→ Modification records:
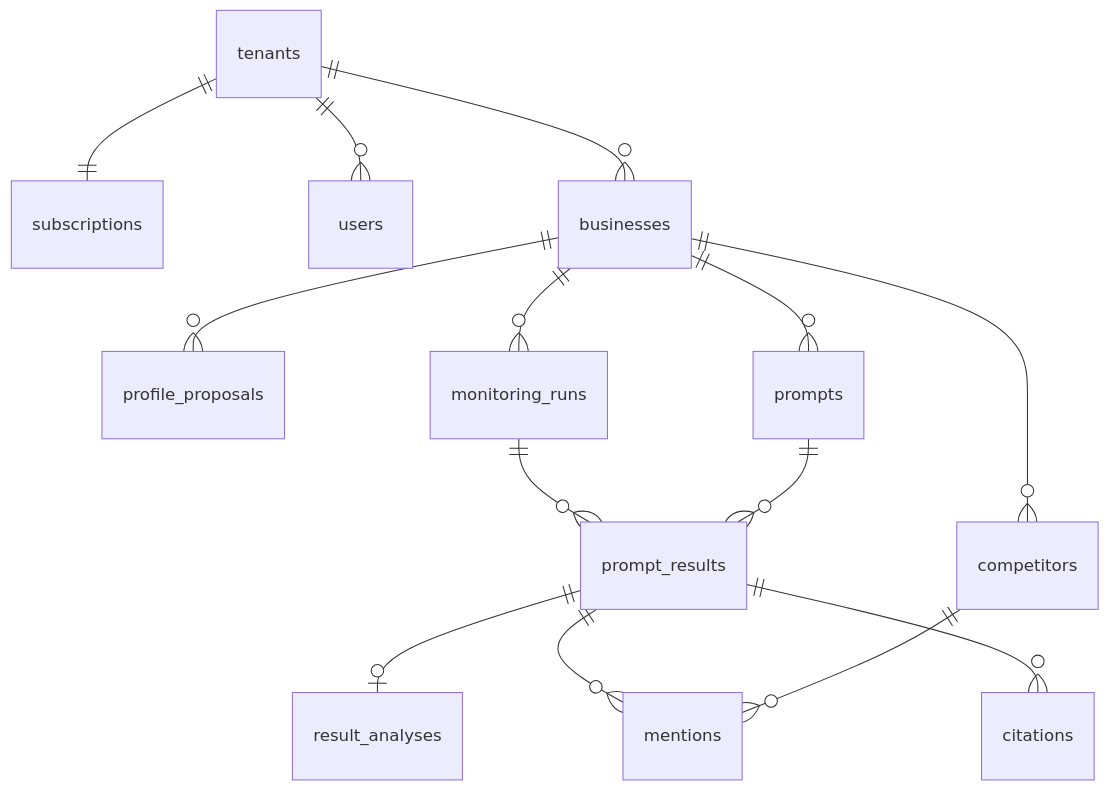
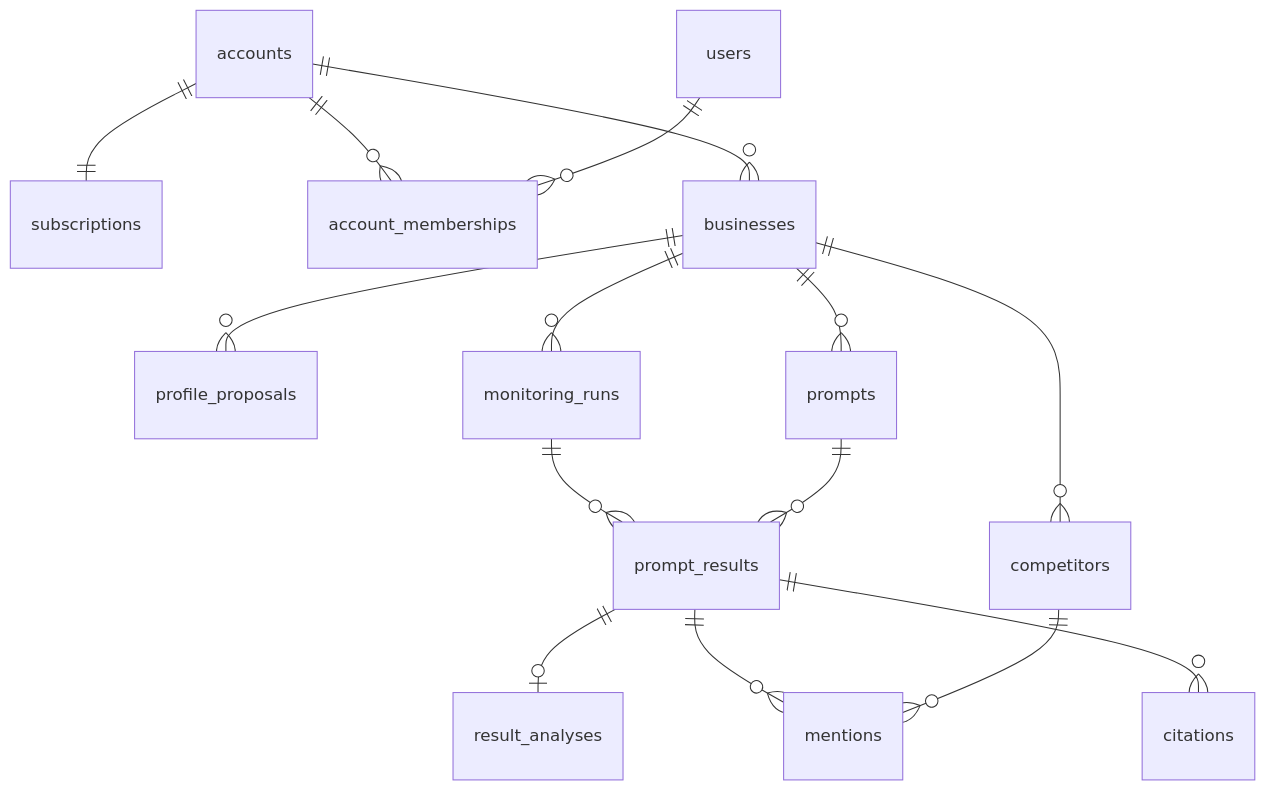
One commit to tanjoshua/opensight changed the diagram in docs/design/02-data-model.md. Above: the diagram before and after it, drawn with Mermaid. The commit also changed other lines of this file and 159 other files, not shown here.

````diff
--- a/docs/design/02-data-model.md
+++ b/docs/design/02-data-model.md
@@ -14,16 +14,17 @@
 ```mermaid
 erDiagram
-    tenants ||--|| subscriptions : ""
-    tenants ||--o{ users : ""
-    tenants ||--o{ businesses : ""
+    accounts ||--|| subscriptions : ""
+    accounts ||--o{ account_memberships : ""
+    users ||--o{ account_memberships : ""
+    accounts ||--o{ businesses : ""
     businesses ||--o{ profile_proposals : ""
     businesses ||--o{ prompts : ""
     businesses ||--o{ competitors : ""
     businesses ||--o{ monitoring_runs : ""
     monitoring_runs ||--o{ prompt_results : ""
     prompts ||--o{ prompt_results : ""
     prompt_results ||--o| result_analyses : ""
     prompt_results ||--o{ mentions : ""
     prompt_results ||--o{ citations : ""
     competitors ||--o{ mentions : ""
 ```
````
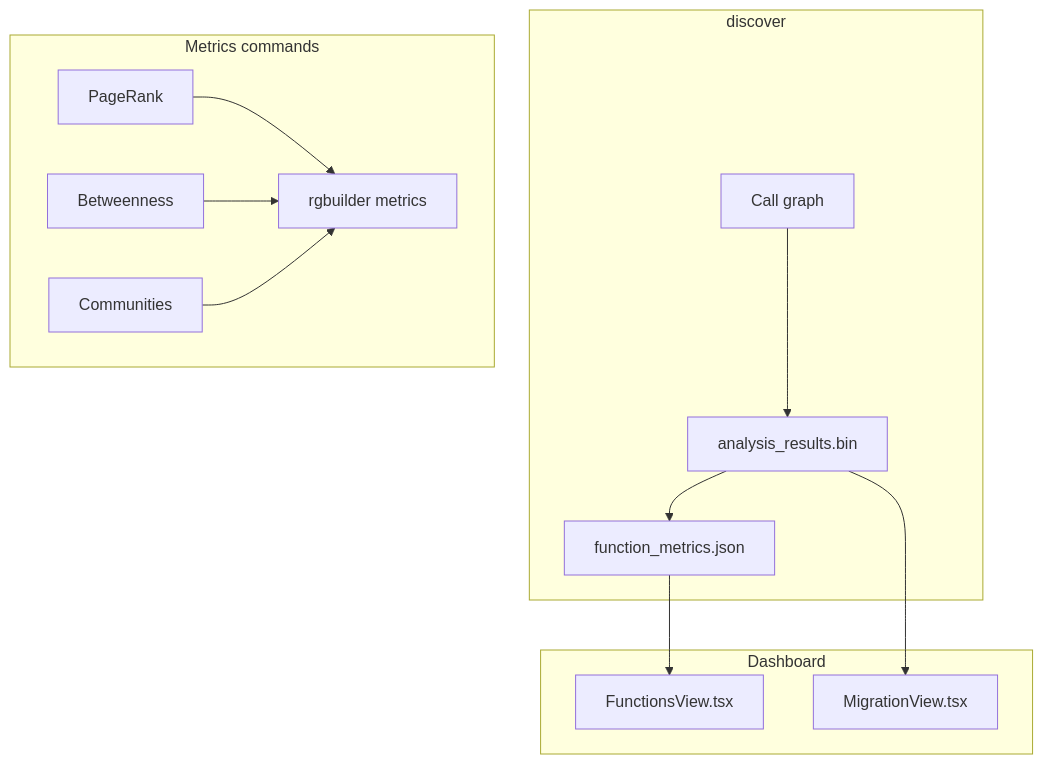
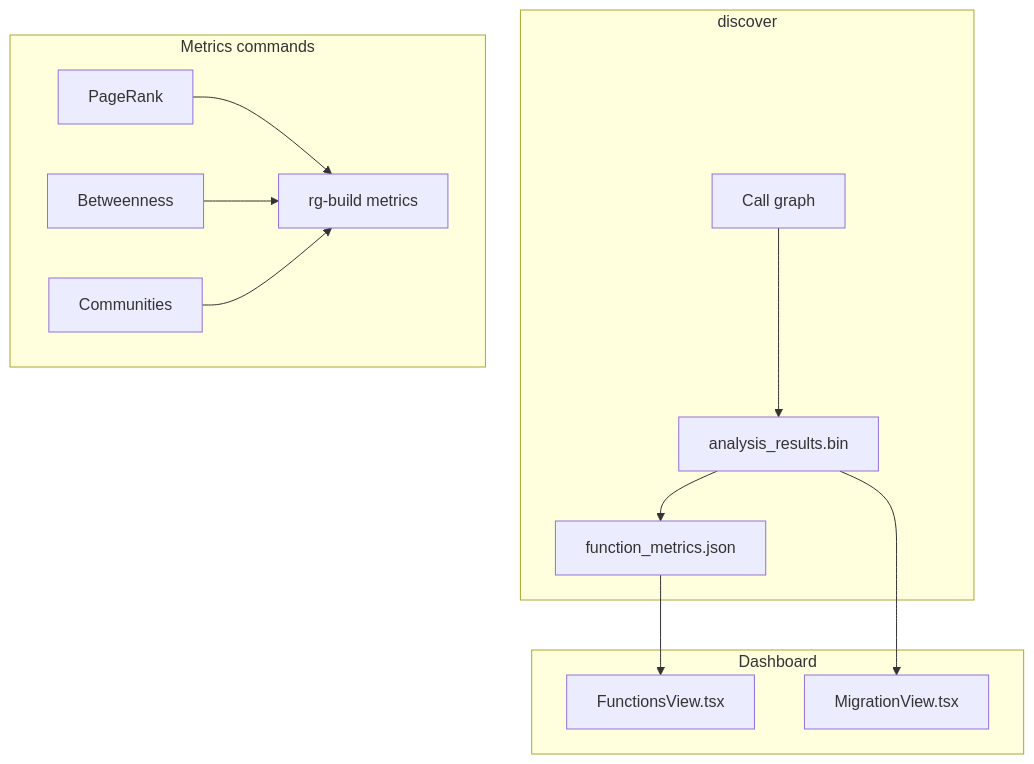
The diagram in docs/design/graph-metrics-design.md (l3acon/rgctl), drawn with Mermaid before and after one commit. The commit also changed other lines of this file and 152 other files, not shown here.

````diff
--- a/docs/design/graph-metrics-design.md
+++ b/docs/design/graph-metrics-design.md
@@ -24,27 +24,27 @@
 ```mermaid
 flowchart TB
   subgraph discover["discover"]
     G[Call graph]
     AR[analysis_results.bin]
     FM[function_metrics.json]
     G --> AR
     AR --> FM
   end
 
   subgraph metrics["Metrics commands"]
     PR[PageRank]
     BC[Betweenness]
     COM[Communities]
-    CLI[rgbuilder metrics]
+    CLI[rg-build metrics]
     PR --> CLI
     BC --> CLI
     COM --> CLI
   end
 
   subgraph ui["Dashboard"]
     FV[FunctionsView.tsx]
     MV[MigrationView.tsx]
     FM --> FV
     AR --> MV
   end
 ```
````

→ Activity:
A faithful copy of all the lines above is needed, with the pictures omitted.

→ Answer box:
One commit to tanjoshua/opensight changed the diagram in docs/design/02-data-model.md. Above: the diagram before and after it, drawn with Mermaid. The commit also changed other lines of this file and 159 other files, not shown here.

````diff
--- a/docs/design/02-data-model.md
+++ b/docs/design/02-data-model.md
@@ -14,16 +14,17 @@
 ```mermaid
 erDiagram
-    tenants ||--|| subscriptions : ""
-    tenants ||--o{ users : ""
-    tenants ||--o{ businesses : ""
+    accounts ||--|| subscriptions : ""
+    accounts ||--o{ account_memberships : ""
+    users ||--o{ account_memberships : ""
+    accounts ||--o{ businesses : ""
     businesses ||--o{ profile_proposals : ""
     businesses ||--o{ prompts : ""
     businesses ||--o{ competitors : ""
     businesses ||--o{ monitoring_runs : ""
     monitoring_runs ||--o{ prompt_results : ""
     prompts ||--o{ prompt_results : ""
     prompt_results ||--o| result_analyses : ""
     prompt_results ||--o{ mentions : ""
     prompt_results ||--o{ citations : ""
     competitors ||--o{ mentions : ""
 ```
````
The diagram in docs/design/graph-metrics-design.md (l3acon/rgctl), drawn with Mermaid before and after one commit. The commit also changed other lines of this file and 152 other files, not shown here.

````diff
--- a/docs/design/graph-metrics-design.md
+++ b/docs/design/graph-metrics-design.md
@@ -24,27 +24,27 @@
 ```mermaid
 flowchart TB
   subgraph discover["discover"]
     G[Call graph]
     AR[analysis_results.bin]
     FM[function_metrics.json]
     G --> AR
     AR --> FM
   end
 
   subgraph metrics["Metrics commands"]
     PR[PageRank]
     BC[Betweenness]
     COM[Communities]
-    CLI[rgbuilder metrics]
+    CLI[rg-build metrics]
     PR --> CLI
     BC --> CLI
     COM --> CLI
   end
 
   subgraph ui["Dashboard"]
     FV[FunctionsView.tsx]
     MV[MigrationView.tsx]
     FM --> FV
     AR --> MV
   end
 ```
````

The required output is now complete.